WHAT THE TASK ASKS =>
Track down every line below that holds "call" and copy it.

ENTRIES PROVIDED =>
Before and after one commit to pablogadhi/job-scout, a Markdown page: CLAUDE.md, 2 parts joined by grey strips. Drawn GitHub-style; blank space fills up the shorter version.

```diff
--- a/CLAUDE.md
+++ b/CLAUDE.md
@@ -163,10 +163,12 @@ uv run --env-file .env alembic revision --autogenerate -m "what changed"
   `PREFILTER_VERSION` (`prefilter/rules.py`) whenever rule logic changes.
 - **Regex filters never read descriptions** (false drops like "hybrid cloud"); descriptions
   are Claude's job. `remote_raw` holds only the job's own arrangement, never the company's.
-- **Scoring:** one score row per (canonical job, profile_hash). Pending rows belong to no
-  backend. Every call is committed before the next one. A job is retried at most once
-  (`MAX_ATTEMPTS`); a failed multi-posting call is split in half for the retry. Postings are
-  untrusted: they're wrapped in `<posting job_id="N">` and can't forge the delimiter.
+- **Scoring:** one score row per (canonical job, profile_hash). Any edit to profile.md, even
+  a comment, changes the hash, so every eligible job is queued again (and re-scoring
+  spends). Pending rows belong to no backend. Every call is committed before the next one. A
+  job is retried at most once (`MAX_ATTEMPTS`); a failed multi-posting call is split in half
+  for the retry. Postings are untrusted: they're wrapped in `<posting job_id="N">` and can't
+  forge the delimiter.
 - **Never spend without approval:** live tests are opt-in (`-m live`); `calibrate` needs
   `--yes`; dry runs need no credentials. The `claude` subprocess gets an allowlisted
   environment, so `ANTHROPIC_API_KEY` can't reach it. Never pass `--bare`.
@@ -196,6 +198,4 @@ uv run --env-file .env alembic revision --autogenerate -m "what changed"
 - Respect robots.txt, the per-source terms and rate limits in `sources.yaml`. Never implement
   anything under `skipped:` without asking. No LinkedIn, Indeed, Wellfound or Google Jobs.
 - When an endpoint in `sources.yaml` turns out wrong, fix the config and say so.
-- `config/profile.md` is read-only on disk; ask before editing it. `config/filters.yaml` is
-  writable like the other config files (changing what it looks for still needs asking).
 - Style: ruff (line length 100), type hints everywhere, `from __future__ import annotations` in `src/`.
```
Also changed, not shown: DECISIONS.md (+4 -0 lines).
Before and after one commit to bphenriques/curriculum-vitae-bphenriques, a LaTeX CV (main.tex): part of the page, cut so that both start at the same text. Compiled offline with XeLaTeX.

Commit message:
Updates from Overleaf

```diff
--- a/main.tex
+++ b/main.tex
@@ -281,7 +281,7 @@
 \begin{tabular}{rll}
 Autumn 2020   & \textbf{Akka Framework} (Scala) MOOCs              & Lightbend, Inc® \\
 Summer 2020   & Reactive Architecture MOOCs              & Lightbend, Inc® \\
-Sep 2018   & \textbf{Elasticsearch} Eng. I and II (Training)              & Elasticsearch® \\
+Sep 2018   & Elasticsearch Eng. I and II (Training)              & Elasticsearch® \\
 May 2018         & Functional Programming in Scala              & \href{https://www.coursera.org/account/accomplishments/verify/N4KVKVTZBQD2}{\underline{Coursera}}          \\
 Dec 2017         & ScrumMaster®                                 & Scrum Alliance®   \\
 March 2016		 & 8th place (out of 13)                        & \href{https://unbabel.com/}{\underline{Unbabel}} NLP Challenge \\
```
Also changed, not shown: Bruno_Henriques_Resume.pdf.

ANSWER TO THIS TASK =>
-  backend. Every call is committed before the next one. A job is retried at most once
-  (`MAX_ATTEMPTS`); a failed multi-posting call is split in half for the retry. Postings are
+  spends). Pending rows belong to no backend. Every call is committed before the next one. A
+  job is retried at most once (`MAX_ATTEMPTS`); a failed multi-posting call is split in half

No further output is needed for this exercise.